* ASSIGNED TASK *
Where "useState" occurs in a line of the entries below, copy that line.
==*==
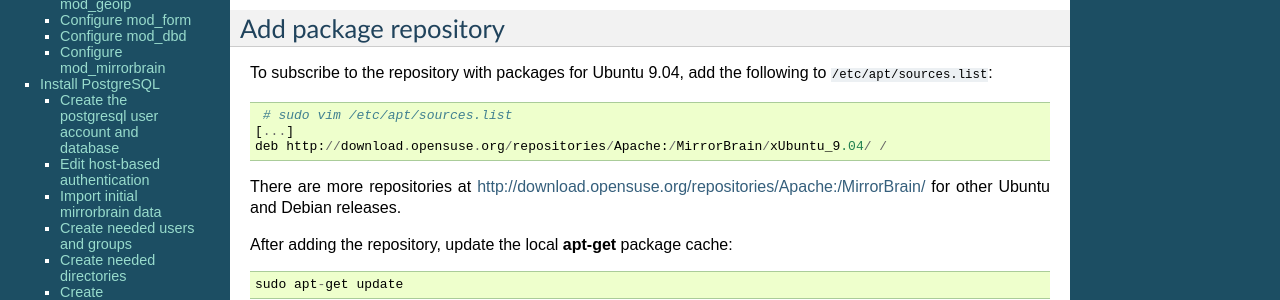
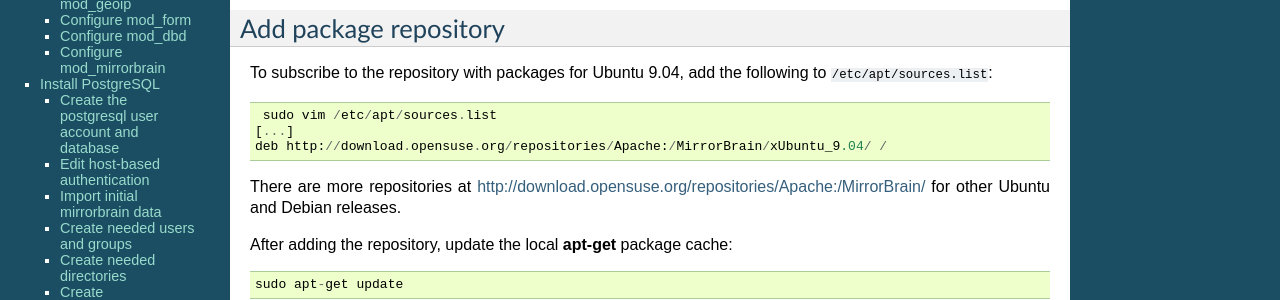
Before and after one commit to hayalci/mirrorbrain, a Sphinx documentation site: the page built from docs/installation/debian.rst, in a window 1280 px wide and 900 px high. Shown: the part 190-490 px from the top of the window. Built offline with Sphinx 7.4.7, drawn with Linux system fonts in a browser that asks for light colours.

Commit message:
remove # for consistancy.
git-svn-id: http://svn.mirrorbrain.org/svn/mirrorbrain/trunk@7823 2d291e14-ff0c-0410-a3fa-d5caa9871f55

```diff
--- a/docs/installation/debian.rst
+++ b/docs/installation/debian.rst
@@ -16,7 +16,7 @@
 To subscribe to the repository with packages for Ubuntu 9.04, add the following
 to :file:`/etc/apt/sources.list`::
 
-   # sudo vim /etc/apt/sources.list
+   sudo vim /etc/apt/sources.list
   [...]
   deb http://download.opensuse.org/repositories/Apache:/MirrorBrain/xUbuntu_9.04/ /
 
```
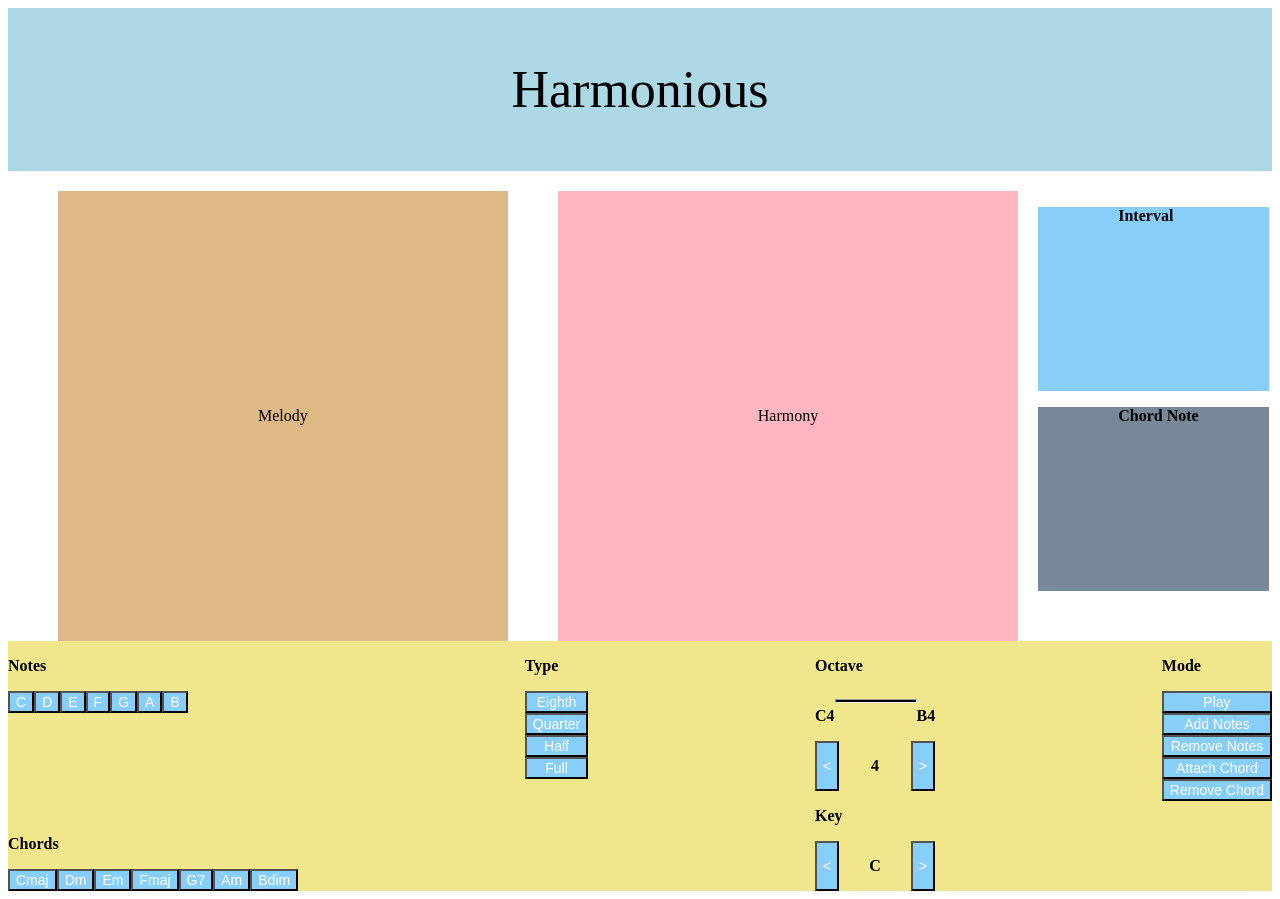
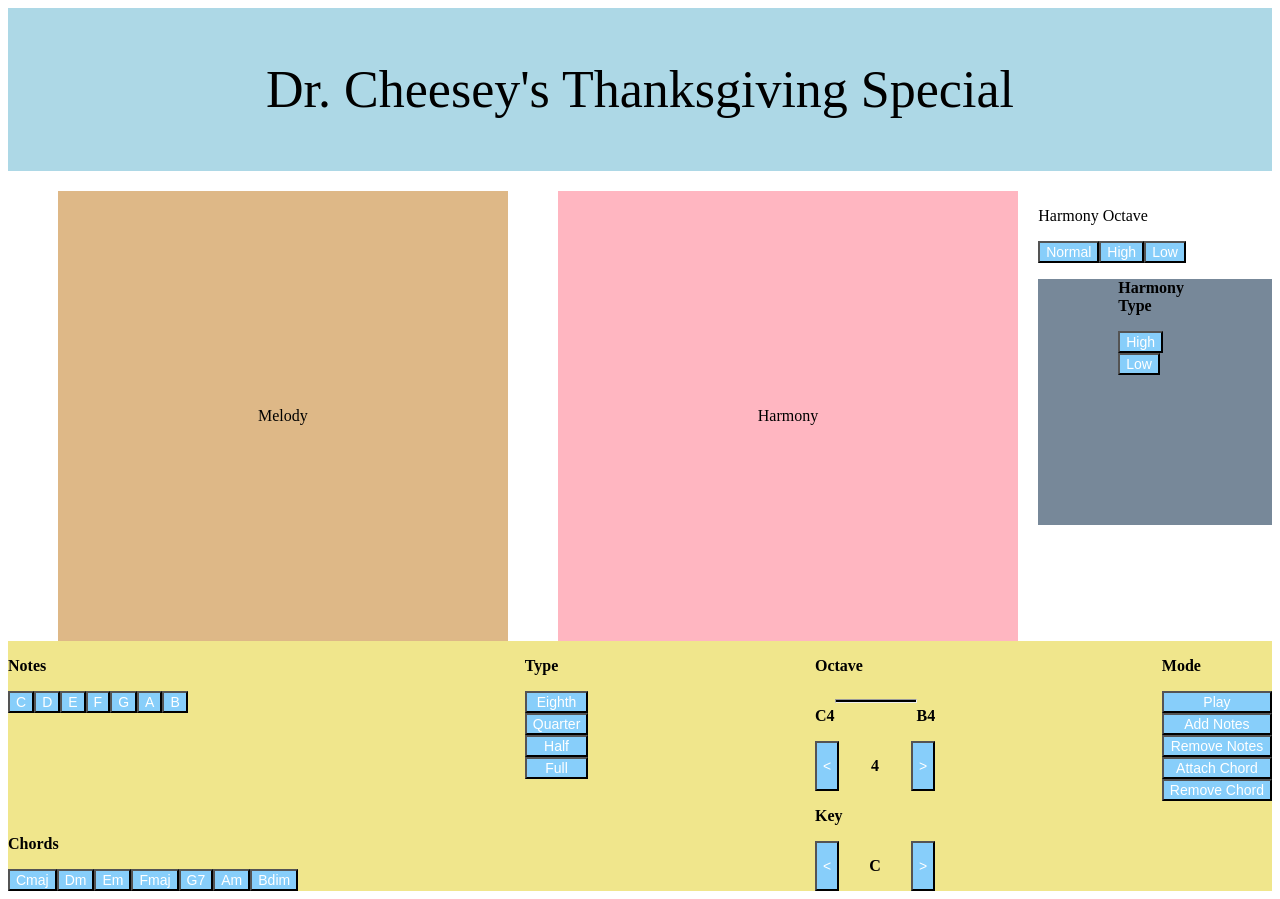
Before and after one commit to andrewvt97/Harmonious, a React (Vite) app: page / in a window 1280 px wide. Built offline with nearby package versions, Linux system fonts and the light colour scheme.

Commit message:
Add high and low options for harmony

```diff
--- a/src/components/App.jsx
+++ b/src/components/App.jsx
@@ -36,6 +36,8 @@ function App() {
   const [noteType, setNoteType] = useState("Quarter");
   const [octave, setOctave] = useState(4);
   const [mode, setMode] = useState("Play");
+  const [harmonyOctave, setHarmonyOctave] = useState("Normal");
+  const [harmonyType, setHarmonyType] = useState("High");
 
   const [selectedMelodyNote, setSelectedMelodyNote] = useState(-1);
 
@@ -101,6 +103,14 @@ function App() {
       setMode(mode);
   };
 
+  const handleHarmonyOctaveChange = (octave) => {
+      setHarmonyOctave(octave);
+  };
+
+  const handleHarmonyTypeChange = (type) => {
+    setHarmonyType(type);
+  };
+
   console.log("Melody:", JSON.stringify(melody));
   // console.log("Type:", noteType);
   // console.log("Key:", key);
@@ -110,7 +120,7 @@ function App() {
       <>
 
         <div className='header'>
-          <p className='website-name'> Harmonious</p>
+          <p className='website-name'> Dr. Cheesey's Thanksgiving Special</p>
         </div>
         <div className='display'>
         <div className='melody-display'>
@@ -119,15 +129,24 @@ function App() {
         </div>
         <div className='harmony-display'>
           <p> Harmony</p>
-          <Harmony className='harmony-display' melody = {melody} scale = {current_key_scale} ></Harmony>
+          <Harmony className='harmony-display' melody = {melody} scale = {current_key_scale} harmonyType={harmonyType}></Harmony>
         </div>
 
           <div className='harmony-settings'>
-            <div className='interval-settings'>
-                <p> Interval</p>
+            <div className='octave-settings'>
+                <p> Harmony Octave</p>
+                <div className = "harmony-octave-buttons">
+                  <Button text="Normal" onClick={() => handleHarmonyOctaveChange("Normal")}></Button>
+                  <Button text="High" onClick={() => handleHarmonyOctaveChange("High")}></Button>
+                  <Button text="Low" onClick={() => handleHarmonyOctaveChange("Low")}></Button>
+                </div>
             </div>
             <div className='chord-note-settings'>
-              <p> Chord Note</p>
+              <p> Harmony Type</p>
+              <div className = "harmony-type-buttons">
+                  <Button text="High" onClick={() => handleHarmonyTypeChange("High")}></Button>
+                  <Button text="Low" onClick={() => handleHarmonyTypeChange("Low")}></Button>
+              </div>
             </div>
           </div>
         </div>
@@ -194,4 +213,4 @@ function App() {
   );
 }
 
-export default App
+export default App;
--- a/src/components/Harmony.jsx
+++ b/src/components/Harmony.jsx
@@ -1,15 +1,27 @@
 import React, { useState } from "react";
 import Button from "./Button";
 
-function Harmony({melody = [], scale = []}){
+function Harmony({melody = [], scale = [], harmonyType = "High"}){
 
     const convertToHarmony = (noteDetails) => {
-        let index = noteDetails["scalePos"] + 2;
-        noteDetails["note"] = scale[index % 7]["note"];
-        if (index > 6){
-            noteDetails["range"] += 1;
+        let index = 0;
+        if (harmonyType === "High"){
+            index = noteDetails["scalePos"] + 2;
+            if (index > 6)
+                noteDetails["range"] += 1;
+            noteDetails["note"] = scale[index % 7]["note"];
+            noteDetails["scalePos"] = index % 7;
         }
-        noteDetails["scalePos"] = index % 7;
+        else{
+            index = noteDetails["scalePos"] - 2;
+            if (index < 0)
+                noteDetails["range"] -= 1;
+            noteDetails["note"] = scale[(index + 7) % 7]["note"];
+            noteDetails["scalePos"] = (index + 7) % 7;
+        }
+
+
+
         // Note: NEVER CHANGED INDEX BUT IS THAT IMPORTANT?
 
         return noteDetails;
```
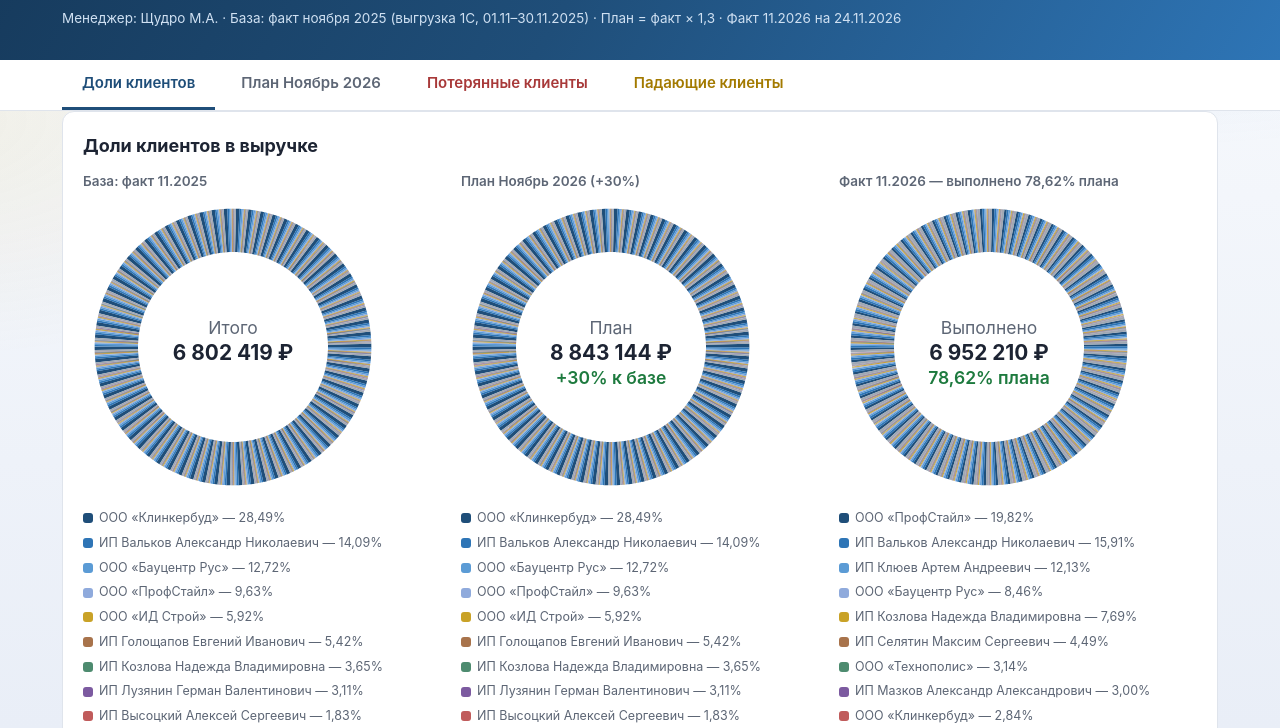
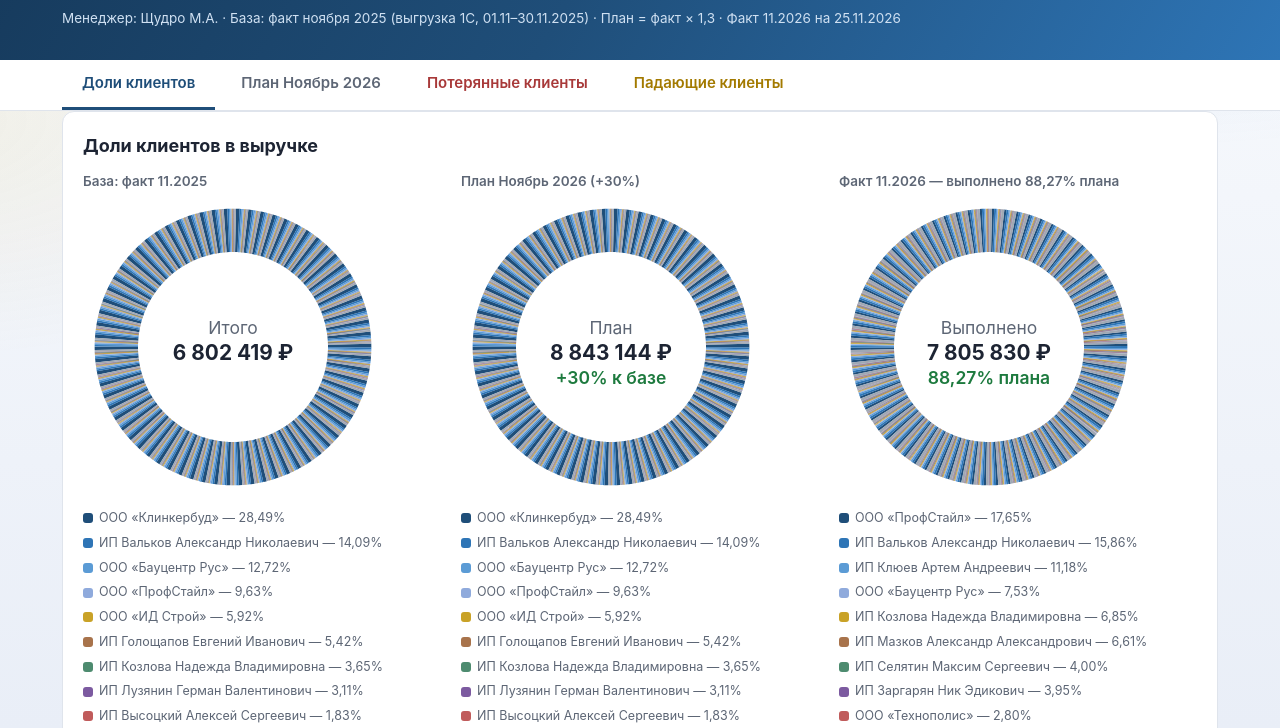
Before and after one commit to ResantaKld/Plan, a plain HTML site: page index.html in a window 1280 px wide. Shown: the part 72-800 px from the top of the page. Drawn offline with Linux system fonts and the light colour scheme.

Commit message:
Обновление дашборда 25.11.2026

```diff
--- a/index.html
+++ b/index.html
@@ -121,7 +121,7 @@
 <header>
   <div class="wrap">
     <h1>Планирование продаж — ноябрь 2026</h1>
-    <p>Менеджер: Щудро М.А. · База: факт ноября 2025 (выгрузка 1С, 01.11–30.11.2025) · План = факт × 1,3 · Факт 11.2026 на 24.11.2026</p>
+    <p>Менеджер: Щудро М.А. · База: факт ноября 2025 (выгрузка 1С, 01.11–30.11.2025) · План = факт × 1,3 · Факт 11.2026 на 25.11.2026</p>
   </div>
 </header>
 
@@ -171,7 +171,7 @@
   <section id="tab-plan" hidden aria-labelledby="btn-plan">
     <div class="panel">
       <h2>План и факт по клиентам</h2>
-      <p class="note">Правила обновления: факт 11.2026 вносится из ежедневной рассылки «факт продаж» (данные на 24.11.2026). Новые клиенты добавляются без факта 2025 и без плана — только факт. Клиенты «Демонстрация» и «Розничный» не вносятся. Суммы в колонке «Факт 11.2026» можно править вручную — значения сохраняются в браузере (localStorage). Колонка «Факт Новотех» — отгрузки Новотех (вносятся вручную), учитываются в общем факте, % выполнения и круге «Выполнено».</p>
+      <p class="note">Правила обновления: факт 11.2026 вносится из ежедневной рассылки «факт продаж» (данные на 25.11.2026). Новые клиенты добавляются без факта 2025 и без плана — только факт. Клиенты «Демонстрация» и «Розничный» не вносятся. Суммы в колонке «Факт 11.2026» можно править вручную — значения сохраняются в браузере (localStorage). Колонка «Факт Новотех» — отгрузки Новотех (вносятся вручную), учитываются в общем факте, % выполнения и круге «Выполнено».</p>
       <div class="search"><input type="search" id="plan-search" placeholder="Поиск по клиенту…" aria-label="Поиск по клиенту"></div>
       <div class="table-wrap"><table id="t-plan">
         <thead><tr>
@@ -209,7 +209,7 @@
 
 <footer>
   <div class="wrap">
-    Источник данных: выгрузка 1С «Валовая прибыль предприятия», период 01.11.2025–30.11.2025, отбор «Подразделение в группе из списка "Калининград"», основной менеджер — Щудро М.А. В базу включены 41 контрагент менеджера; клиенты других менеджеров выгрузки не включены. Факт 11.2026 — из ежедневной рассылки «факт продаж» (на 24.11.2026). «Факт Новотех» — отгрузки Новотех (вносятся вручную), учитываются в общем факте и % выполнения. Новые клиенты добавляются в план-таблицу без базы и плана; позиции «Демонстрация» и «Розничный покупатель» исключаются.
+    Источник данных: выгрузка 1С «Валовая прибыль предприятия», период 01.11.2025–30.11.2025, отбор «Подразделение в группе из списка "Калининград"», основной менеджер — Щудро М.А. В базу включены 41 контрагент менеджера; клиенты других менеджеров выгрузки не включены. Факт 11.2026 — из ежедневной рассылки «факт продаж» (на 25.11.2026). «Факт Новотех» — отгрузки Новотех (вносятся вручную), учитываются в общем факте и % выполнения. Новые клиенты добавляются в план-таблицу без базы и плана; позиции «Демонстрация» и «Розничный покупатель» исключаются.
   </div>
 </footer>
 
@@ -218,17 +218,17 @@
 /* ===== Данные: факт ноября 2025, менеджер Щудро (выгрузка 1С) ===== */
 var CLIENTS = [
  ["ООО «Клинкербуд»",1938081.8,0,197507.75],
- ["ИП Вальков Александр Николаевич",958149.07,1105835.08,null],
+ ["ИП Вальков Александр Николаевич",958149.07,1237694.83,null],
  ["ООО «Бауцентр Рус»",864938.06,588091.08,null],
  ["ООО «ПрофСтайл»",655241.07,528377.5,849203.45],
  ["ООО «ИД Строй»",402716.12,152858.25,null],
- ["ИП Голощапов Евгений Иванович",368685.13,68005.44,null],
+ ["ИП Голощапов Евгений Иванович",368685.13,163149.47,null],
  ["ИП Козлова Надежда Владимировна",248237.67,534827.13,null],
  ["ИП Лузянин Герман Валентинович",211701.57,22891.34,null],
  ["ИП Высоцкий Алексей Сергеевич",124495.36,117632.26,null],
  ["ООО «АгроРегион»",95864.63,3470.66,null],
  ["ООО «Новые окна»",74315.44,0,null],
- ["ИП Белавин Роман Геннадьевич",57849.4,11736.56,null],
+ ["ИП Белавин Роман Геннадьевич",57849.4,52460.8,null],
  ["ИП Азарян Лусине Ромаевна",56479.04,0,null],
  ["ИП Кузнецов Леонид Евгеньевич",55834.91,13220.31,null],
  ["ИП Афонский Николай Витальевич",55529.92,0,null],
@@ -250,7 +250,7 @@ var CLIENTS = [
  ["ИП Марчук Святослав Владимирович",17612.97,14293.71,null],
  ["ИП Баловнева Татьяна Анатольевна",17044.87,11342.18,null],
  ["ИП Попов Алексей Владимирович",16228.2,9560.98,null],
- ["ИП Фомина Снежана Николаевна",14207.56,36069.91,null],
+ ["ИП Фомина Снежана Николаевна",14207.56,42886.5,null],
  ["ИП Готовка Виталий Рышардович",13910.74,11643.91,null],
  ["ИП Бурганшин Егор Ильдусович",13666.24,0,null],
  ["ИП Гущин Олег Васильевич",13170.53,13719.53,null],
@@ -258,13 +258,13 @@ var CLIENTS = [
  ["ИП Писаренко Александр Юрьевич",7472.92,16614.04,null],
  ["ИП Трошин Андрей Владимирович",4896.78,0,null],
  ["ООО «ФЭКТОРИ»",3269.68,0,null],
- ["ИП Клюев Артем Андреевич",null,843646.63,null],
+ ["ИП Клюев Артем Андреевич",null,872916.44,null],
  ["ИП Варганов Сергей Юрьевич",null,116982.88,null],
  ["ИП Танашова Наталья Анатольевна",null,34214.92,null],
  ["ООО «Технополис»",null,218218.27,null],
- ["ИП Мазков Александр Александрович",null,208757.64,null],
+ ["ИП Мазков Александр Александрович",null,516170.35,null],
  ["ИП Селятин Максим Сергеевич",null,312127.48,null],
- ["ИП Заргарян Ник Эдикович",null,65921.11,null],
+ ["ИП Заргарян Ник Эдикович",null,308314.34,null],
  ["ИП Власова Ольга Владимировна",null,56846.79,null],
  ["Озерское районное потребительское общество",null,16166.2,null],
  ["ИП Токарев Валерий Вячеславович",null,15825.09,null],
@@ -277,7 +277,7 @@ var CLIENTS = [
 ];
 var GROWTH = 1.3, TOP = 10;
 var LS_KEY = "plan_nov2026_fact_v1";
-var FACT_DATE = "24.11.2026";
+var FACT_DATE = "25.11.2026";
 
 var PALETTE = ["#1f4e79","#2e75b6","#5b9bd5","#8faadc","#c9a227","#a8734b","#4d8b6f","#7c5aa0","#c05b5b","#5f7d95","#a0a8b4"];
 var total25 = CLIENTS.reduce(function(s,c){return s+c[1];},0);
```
==*==
* RESPONSE TO THE TASK *
   const [noteType, setNoteType] = useState("Quarter");
   const [octave, setOctave] = useState(4);
   const [mode, setMode] = useState("Play");
+  const [harmonyOctave, setHarmonyOctave] = useState("Normal");
+  const [harmonyType, setHarmonyType] = useState("High");
   const [selectedMelodyNote, setSelectedMelodyNote] = useState(-1);
 import React, { useState } from "react";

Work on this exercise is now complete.